An epidemic of chronic kidney disease of unknown aetiology (CKDu) has emerged during the last decades, first seen in agricultural and disadvantaged communities along the Central American Pacific coast but now also evident in other countries like Sri Lanka and east India. The aetiology is likely multicausal, but occupational and environmental factors are in focus - in Central America heat stress during strenuous physical work with repeated fluid losses, in Sri Lanka environmental contaminants and agrochemicals. CKDu is a silent disease until late stages. Thus, screening with blood and urine sampling is needed for early detection

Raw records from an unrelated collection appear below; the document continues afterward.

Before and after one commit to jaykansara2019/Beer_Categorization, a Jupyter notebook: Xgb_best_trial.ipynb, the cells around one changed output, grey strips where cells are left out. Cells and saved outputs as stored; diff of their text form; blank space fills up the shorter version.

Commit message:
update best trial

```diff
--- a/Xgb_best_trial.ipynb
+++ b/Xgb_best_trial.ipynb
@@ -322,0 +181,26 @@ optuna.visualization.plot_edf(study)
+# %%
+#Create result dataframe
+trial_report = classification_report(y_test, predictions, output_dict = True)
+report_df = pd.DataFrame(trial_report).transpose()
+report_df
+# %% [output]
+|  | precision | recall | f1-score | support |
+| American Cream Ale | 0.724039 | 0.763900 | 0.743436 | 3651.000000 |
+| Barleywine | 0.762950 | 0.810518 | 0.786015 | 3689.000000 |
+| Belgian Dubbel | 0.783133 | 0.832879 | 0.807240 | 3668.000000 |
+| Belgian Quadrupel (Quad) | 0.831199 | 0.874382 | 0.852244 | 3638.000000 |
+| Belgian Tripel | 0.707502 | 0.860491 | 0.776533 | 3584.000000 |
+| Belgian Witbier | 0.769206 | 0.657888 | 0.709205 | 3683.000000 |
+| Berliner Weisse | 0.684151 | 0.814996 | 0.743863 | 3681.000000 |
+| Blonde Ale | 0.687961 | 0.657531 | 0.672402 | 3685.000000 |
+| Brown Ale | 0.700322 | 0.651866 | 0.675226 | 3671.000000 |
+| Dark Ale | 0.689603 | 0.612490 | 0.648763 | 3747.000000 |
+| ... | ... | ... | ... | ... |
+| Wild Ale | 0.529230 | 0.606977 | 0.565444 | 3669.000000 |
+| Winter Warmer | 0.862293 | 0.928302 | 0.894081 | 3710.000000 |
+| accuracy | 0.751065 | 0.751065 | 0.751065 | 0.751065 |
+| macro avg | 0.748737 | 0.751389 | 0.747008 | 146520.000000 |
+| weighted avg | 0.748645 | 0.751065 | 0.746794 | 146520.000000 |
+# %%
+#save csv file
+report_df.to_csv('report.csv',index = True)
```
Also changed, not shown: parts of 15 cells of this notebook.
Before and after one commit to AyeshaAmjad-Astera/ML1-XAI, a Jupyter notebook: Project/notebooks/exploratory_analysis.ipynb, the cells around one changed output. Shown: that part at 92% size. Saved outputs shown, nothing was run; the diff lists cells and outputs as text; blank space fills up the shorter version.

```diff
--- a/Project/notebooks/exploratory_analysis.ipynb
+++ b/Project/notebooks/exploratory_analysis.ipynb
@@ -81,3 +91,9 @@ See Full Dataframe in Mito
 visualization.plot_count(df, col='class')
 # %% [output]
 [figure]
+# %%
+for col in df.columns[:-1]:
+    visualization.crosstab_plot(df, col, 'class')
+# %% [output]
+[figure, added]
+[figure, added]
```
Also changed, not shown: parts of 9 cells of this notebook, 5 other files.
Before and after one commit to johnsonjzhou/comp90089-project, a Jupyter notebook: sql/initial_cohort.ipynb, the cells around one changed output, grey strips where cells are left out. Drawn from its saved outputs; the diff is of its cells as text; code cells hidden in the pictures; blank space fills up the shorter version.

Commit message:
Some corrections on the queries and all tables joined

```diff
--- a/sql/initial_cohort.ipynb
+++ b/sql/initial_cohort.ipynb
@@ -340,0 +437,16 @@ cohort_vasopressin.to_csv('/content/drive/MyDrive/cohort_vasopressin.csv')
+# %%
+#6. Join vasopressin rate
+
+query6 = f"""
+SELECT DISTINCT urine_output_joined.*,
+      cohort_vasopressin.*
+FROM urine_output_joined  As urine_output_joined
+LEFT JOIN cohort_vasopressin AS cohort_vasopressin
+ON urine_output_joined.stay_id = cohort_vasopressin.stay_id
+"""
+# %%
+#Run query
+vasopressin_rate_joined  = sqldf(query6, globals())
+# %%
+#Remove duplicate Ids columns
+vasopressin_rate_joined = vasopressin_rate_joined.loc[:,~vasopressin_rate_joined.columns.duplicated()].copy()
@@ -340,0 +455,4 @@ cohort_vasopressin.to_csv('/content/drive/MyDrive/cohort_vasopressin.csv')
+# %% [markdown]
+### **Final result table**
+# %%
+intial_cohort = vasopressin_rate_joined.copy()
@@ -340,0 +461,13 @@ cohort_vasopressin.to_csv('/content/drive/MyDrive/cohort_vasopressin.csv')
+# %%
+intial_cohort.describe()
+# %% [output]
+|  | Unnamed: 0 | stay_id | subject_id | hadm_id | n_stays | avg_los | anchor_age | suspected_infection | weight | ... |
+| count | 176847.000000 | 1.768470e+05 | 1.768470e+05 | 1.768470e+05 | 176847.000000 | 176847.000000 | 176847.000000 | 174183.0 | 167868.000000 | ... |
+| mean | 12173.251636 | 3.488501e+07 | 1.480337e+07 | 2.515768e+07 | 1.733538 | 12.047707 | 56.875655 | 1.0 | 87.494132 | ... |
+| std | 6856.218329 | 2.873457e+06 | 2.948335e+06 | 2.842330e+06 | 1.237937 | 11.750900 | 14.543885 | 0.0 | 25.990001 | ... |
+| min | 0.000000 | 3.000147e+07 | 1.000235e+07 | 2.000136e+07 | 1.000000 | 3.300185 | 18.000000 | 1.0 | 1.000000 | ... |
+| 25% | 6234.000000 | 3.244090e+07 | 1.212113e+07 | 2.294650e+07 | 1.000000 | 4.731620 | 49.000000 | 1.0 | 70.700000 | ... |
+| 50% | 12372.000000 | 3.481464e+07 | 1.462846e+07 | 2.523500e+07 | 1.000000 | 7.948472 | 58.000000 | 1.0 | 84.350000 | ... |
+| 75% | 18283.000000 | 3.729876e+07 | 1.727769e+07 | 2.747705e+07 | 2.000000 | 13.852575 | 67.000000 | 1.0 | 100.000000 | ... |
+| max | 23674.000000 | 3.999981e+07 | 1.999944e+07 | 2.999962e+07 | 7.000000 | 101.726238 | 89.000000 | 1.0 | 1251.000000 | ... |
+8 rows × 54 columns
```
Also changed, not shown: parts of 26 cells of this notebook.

We now have good tools for CKDu research: Heat and humidity in the workplace can be monitored with affordable climatic loggers. Core body temperature can be exactly measured by swallowed sensors or estimated from heat strain models. Heart rate loggers and accelerometers enable estimations of workload. Exposure to toxins is assessed through environmental monitoring or by biomarkers of exposure. Standardised questionnaires for heat-related symptoms exist, and core protocols for assessment of renal function and kidney disease outcomes in epidemiological studies have been elaborated (the DEGREE initiative).
Occupational epidemiologists have an important role in the battle against CKDu. Collaborative and comparable studies are needed, aligned with mechanistic understanding. Such studies range from population-based prevalence studies (including also migrant workforces) to studies of the effect of piecework in hot climates, and evaluations of interventions to prevent heat strain by access to water, shade and safe toiletry at the workplace.